- In the same section, Vibration allows us to turn off all iPhone vibrations with a single switch, including earthquake, tsunami, and other emergency warnings; while Shake to undo allows us to turn off this option in case we accidentally shake the iPhone.
- Until now, iPad users were the only ones who could choose whether to use the side switch to block rotation or mute the device. Now we have that freedom on the iPhone and iPod touch as well. Interestingly, if we choose the option to lock rotation, the Control Center button for this feature disappears, leaving room for future betas to be exchanged for a mute button or perhaps greater organization within these shortcuts.
- Battery details have been moved to a new separate section with more details on app consumption and the option to manually activate the new Low Power Mode.
- Among the Mail settings we have the option to disable the new feature to search for contacts in our mail that allows the iPhone to try to identify calls from numbers that may not be in our address book but in the signature of some email we have received.
- A new Notes setting allows us to choose the default format with which we will start writing a note.
- The Continuity settings for receiving calls on other devices has been moved from FaceTime to Phone. It makes sense.
- Safari has something called Content Blockers but it seems to be a “work in progress” and still doesn’t show anything inside.
- Now we can choose the resolution with which our iPhone will record the videos by default differentiating between normal and slow motion recording: 720p at 30 fps, 1080p at 30 fps or 1080p at 60 fas for the first one, and 720p or 1080p at 240 fps for the second one.
- We can make Siri remain silent when we have the device in silence through the Audio Response option.
- By default Touch ID users must now use a 6 digit code instead of the usual 4, although there is an option to continue as usual. There is also a security option to allow a wallet to appear on the lock screen by double-clicking on the start button.
- CarPlay wireless mode isn’t ready yet, but we can pair our car with iPhone wirelessly.
We won’t talk about the music app this time since it’s really not so much a new feature of iOS 9 as the next update to iOS 8.4, and we can’t show you anything about the iPad’s multi-window modes or the new News app, not included in this first developer beta.

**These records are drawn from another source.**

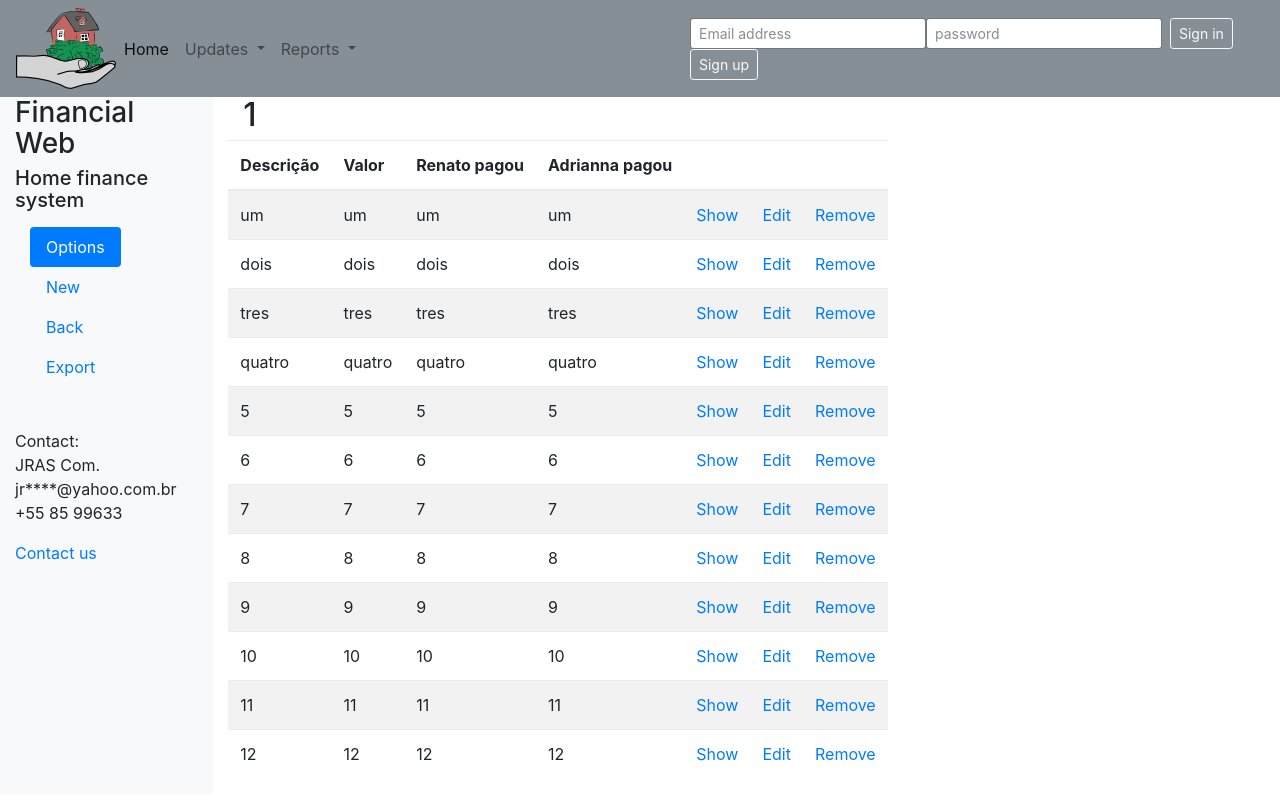
After one commit to jredantas/financialweb, a Flask app: page /list/1 in a window 1280 px wide. The commit adds this page. Run offline with Flask 2, Linux system fonts and the light colour scheme; some libraries are stand-ins or nearby versions.

Commit message:
Templates for authentication and contact forms.

```diff
--- /dev/null
+++ b/financialweb.py
@@ -0,0 +1,71 @@
+# -*- coding: utf-8 -*-
+"""
+Spyder Editor
+
+Developer: Jose Renato
+created in 2017-09-11
+
+"""
+
+from flask import Flask, render_template, url_for
+from flask import request, session, redirect
+
+app = Flask(__name__)
+
+#Preambule section
+@app.route('/')
+def accueil():
+    return render_template('accueil.html', titre='Financial web')
+
+@app.route('/contact')
+def contact():
+    return render_template('contact.html', titre='Financial web - Contact us')
+
+@app.route('/signup')
+def signup():
+    return render_template('signup.html', titre='Financial web - Sign up')
+
+#AUthentication section
+@app.route('/login', methods=['GET', 'POST'])
+def login():
+    if request.method == 'POST':
+        session['username'] = request.form['username']
+        return redirect(url_for('index'))
+    return render_template('login.html', titre='Financial Web - Login')
+
+@app.route('/logout')
+def logout():
+    # remove the username from the session if it's there
+    session.pop('username', None)
+    return redirect(url_for('accueil'))
+
+#CRUD section
+@app.route('/list/<instance>')
+def hall(instance):
+    #instance = request.args.get('instance')
+    messages = ['um','dois','tres','quatro','5','6','7','8','9','10','11','12']
+    return render_template('list.html', titre='Financial web - '+instance, section_titre=instance, elements=messages)
+
+@app.route('/insert/<instance>')
+def insert(instance):
+    return render_template('insert.html', titre='Financial web - '+instance, section_titre=instance)
+
+@app.route('/show/<instance>/<id>')
+def show(instance, id):
+    return render_template('show.html', titre='Financial web - '+instance, section_titre=instance)
+
+@app.route('/remove/<instance>/<id>')
+def remove(instance, id):
+    return render_template('remove.html', titre='Financial web - '+instance, section_titre=instance)
+
+@app.route('/update/<instance>/<id>')
+def update(instance, id):
+    return render_template('update.html', titre='Financial web - '+instance, section_titre=instance)
+
+
+# set the secret key.  keep this really secret:
+app.secret_key = 'A0Zr98j/3yX R~XHH!jmN]LWX/,?RT'
+
+if __name__ == '__main__':
+
+    app.run(debug=True)
--- a/templates/accueil.html
+++ b/templates/accueil.html
@@ -7,12 +7,14 @@
 
     <!-- Bootstrap CSS -->
     <link rel="stylesheet" href="https://maxcdn.bootstrapcdn.com/bootstrap/4.0.0-beta/css/bootstrap.min.css" integrity="sha384-/Y6pD6FV/Vv2HJnA6t+vslU6fwYXjCFtcEpHbNJ0lyAFsXTsjBbfaDjzALeQsN6M" crossorigin="anonymous">
+
+    <title>{{titre}}</title>
   </head>
   <body>
 
 
 
-	<nav class="navbar navbar-light bg-light navbar-expand-lg">
+	<nav class="navbar navbar-light bg-secondary navbar-expand-lg">
 		<img src="{{url_for('static', filename='images/home-finance.svg.thumb.png')}}" />
 		<button class="navbar-toggler" type="button" data-toggle="collapse" data-target="#navbarNavDropdown" aria-controls="navbarNavDropdown" aria-expanded="false" aria-label="Toggle navigation">
 			<span class="navbar-toggler-icon"></span>
@@ -20,15 +22,15 @@
 		<div class="collapse navbar-collapse" id="navbarNavDropdown">
 			<ul class="navbar-nav">
 				<li class="nav-item active">
-				        <a class="nav-link" href="#">Home <span class="sr-only">(current)</span></a>
+				        <a class="nav-link" href="{{ url_for('accueil')}}">Home <span class="sr-only">(current)</span></a>
 				</li>
 				<li class="nav-item dropdown">
 				        <a class="nav-link dropdown-toggle" href="#" id="navbarDropdownMenuLink" data-toggle="dropdown" aria-haspopup="true" aria-expanded="false">
 					        Updates
 				        </a>
 				        <div class="dropdown-menu" aria-labelledby="navbarDropdownMenuLink">
-						<a class="dropdown-item" href="#">Expenses</a>
-					        <a class="dropdown-item" href="#">Incomes</a>
+						<a class="dropdown-item" href="{{ url_for('hall', instance='Expenses')}}">Expenses</a>
+					        <a class="dropdown-item" href="{{ url_for('hall', instance='Incomes')}}">Incomes</a>
 				        </div>
 			        </li>
 				<li class="nav-item dropdown">
@@ -43,25 +45,40 @@
 			        </li>
 			</ul>
 		</div>
-		<form class="form-inline my-2 my-lg-0">
-    			<input class="form-control mr-sm-2" type="text" placeholder="username" aria-label="Username">
-    			<input class="form-control mr-sm-2" type="password" placeholder="password" aria-label="Password">
- 			<button type="submit" class="btn btn-outline-secondary my-2 my-sm-0">Sign in</button>
-			<button type="button" class="btn btn-outline-secondary my-2 my-sm-0">Sign up</button>
-		</form>
+		<div class="collapse navbar-collapse">
+		    <form class="form-inline my-2 my-lg-0" action="{{ url_for('login') }}">
+    			<input class="form-control form-control-sm mr-sm-0" type="text" placeholder="Email address" aria-label="Username">
+    			<input class="form-control form-control-sm mr-sm-2" type="password" placeholder="password" aria-label="Password">
+ 			<button type="submit" class="btn btn-outline-light btn-sm my-2 my-sm-0 mr-sm-2">Sign in</button>
+			<a class="btn btn-outline-light btn-sm my-2 my-sm-0" href="{{ url_for('signup')}}" role="button">Sign up</a>
+		    </form>
+	        </div>
 	</nav>
 
 
-    <div class="container">
+    <div class="container-fluid">
       <div class="row">
-        <div class="col-md-4">
-          <img src="{{url_for('static', filename='images/home-finance.svg.med.png')}}" />
+        <nav class="col-sm-3 col-md-2 d-none d-sm-block bg-light sidebar">
+	    <h3>Financial Web</h3>
+	    <h5>Home finance system</h5>
+
+          <p/>
+	  <div id="content">{% block sidemenu %}{% endblock %}</div>
           <p class="alert">{{alert}}</p>
           <p class="yield">{{yield}}</p>
+
+            <p class="text">
+	    Contact:<br>
+	    JRAS Com.<br>
+            jr****@yahoo.com.br<br>
+            +55 85 99633</p>
+	    <a href="{{ url_for('contact')}}">Contact us</a>
+        </nav>
+
+        <div class="col-md-8">
+	  <div id="content">{% block body %}{% endblock %}</div>
         </div>
-        <div class="col-md-8">
-	  <div id="content">{% block content %}{% endblock %}</div>
-        </div>
+
       </div>
     </div>
 
--- /dev/null
+++ b/templates/list.html
@@ -0,0 +1,68 @@
+{% extends "accueil.html" %}
+{% block title %}List{% endblock %}
+{% block head %}
+  {{ super() }}
+  <style type="text/css">
+    .important { color: #336699; }
+  </style>
+{% endblock %}
+{% block sidemenu %}
+<div class="container-fluid">
+      <div class="row">
+        <nav class="col-sm-3 col-md-2 d-none d-sm-block bg-light sidebar">
+          <ul class="nav nav-pills flex-column">
+            <li class="nav-item">
+              <a class="nav-link active" href="#">Options <span class="sr-only">(current)</span></a>
+            </li>
+            <li class="nav-item">
+              <a class="nav-link" href="#">New</a>
+            </li>
+            <li class="nav-item">
+              <a class="nav-link" href="#">Back</a>
+            </li>
+            <li class="nav-item">
+              <a class="nav-link" href="#">Export</a>
+            </li>
+          </ul>
+	</nav>
+      </div>
+</div>
+{% endblock %}
+{% block body %}
+<div class="container-fluid">
+   <h2 class="form-signin-heading">{{section_titre}}</h2>
+   <div class="row">
+          <div class="table-responsive">
+            <table class="table table-striped">
+              <thead>
+                <tr>
+                  <th>Descrição</th>
+                  <th>Valor</th>
+                  <th>Renato pagou</th>
+                  <th>Adrianna pagou</th>
+                  <th></th>
+                  <th></th>
+                  <th></th>
+                </tr>
+              </thead>
+              <tbody>
+	        {% for element in elements %}
+                <tr>
+                  <td>{{ element }}</td>
+                  <td>{{ element }}</td>
+                  <td>{{ element }}</td>
+                  <td>{{ element }}</td>
+        	  <td><a href="{{ url_for('accueil', titre='Financial Web - show')}}">Show</a></td>
+	          <td><a href="{{ url_for('accueil', titre='Financial Web - edit')}}">Edit</a></td>
+	          <td><a href="{{ url_for('accueil', titre='Financial Web - remove')}}">Remove</a></td>
+	        </tr>
+		{% endfor %}
+              </tbody>
+            </table>
+          </div><!-- /table -->
+   </div><!-- /row -->
+	<!--<button type="button" class="btn btn-link">New</button>
+	<button type="button" class="btn btn-link">Back</button>-->
+</div> <!-- /container -->
+
+{% endblock %}
```
Also changed, not shown: index.py (deleted, +0 -59 lines), templates/contact.html (added, +34 -0 lines), templates/login.html (+5 -3 lines), templates/show.html (added, +68 -0 lines), templates/signup.html (added, +41 -0 lines), templates/template.html (added, +33 -0 lines), 1 other file.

In any case, and even if we don’t see how the betas evolve until their final launch in autumn and the more than probable hidden novelties linked to hardware (Force Touch with the next iPhone), my note is of notable , although scraped because of the insufficient coverage of the public transport maps.